◆ Available data
___
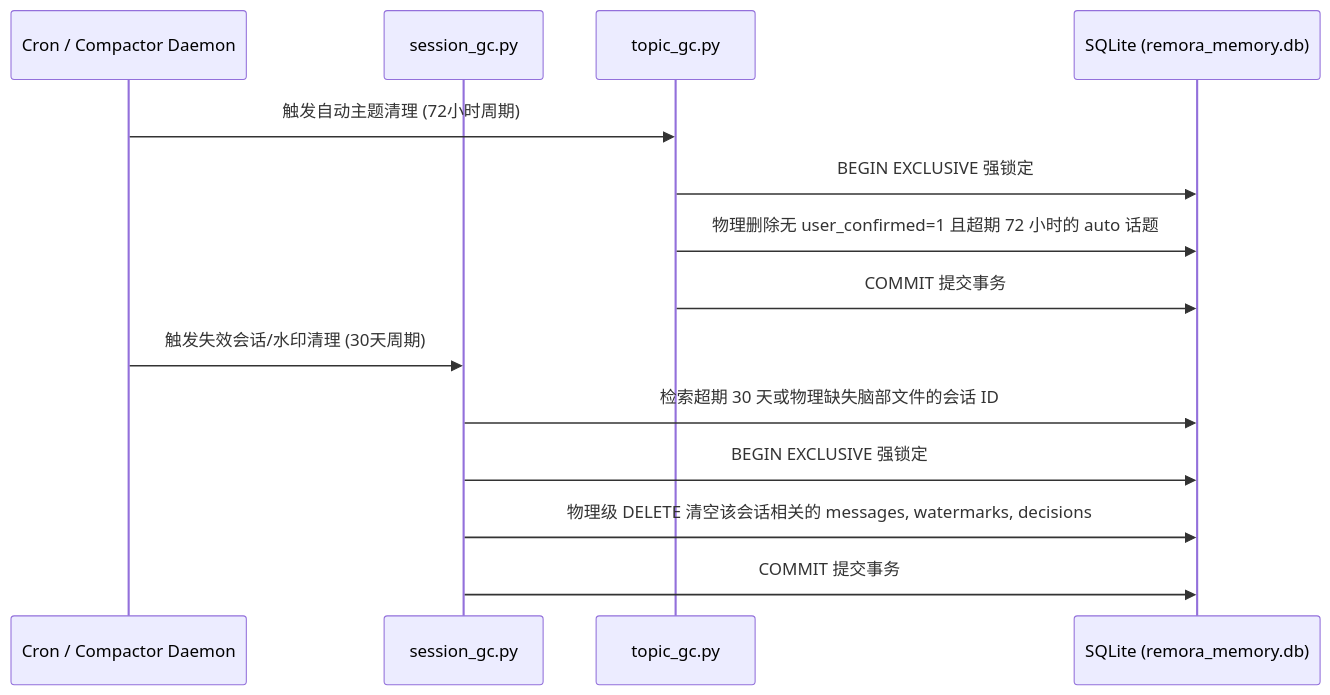
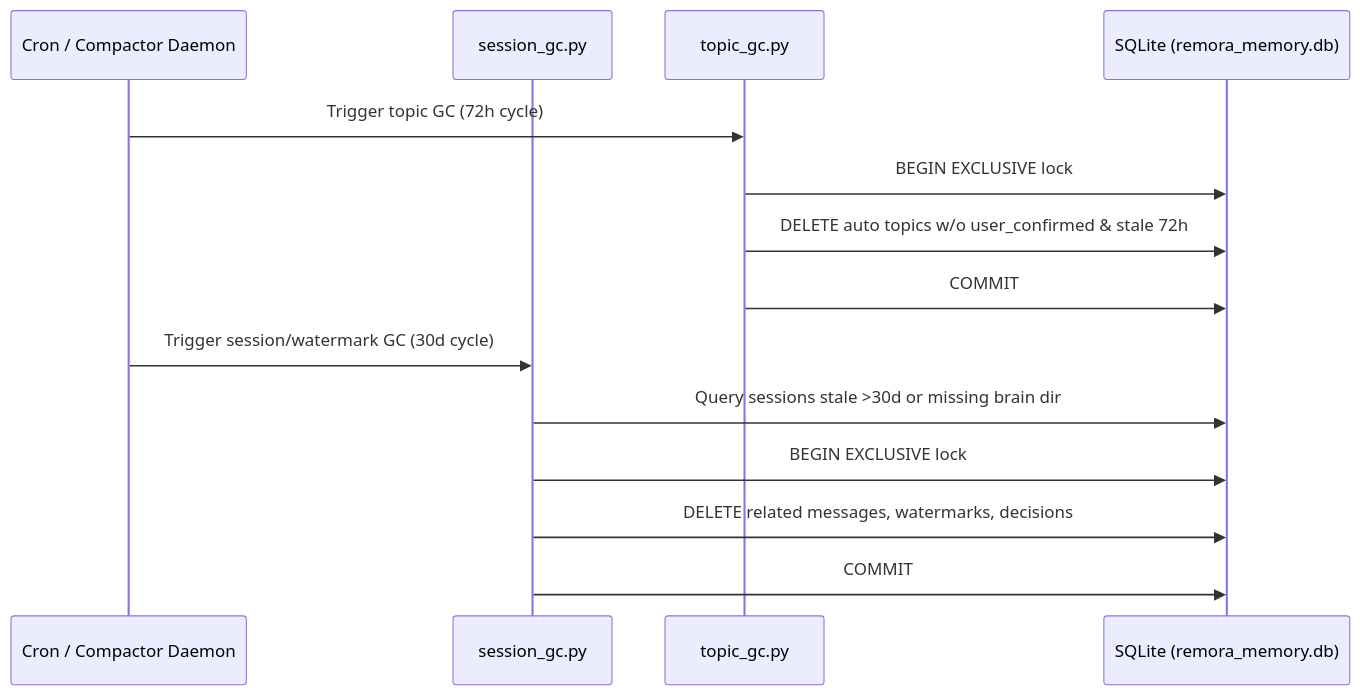
Before and after one commit to pseudoming/remora-plugin: the sixth of 11 diagrams in docs/business_flows.md, drawn with Mermaid. The commit also changed other lines of this file and 10 other files, not shown here.

````diff
--- a/docs/business_flows.md
+++ b/docs/business_flows.md
@@ -250,18 +252,18 @@
 ```mermaid
 sequenceDiagram
     participant Cron as Cron / Compactor Daemon
     participant SGC as session_gc.py
     participant TGC as topic_gc.py
     participant DB as SQLite (remora_memory.db)
     
-    Cron->>TGC: 触发自动主题清理 (72小时周期)
-    TGC->>DB: BEGIN EXCLUSIVE 强锁定
-    TGC->>DB: 物理删除无 user_confirmed=1 且超期 72 小时的 auto 话题
-    TGC->>DB: COMMIT 提交事务
+    Cron->>TGC: Trigger topic GC (72h cycle)
+    TGC->>DB: BEGIN EXCLUSIVE lock
+    TGC->>DB: DELETE auto topics w/o user_confirmed & stale 72h
+    TGC->>DB: COMMIT
     
-    Cron->>SGC: 触发失效会话/水印清理 (30天周期)
-    SGC->>DB: 检索超期 30 天或物理缺失脑部文件的会话 ID
-    SGC->>DB: BEGIN EXCLUSIVE 强锁定
-    SGC->>DB: 物理级 DELETE 清空该会话相关的 messages, watermarks, decisions
-    SGC->>DB: COMMIT 提交事务
+    Cron->>SGC: Trigger session/watermark GC (30d cycle)
+    SGC->>DB: Query sessions stale >30d or missing brain dir
+    SGC->>DB: BEGIN EXCLUSIVE lock
+    SGC->>DB: DELETE related messages, watermarks, decisions
+    SGC->>DB: COMMIT
 ```
````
___
◆ Work required
Repeat, character for character, the lines of the material above from the line with "sequenceDiagram" through the line with "TGC->>DB: BEGIN EXCLUSIVE lock".

◆ Written solution
 sequenceDiagram
     participant Cron as Cron / Compactor Daemon
     participant SGC as session_gc.py
     participant TGC as topic_gc.py
     participant DB as SQLite (remora_memory.db)
     
-    Cron->>TGC: 触发自动主题清理 (72小时周期)
-    TGC->>DB: BEGIN EXCLUSIVE 强锁定
-    TGC->>DB: 物理删除无 user_confirmed=1 且超期 72 小时的 auto 话题
-    TGC->>DB: COMMIT 提交事务
+    Cron->>TGC: Trigger topic GC (72h cycle)
+    TGC->>DB: BEGIN EXCLUSIVE lock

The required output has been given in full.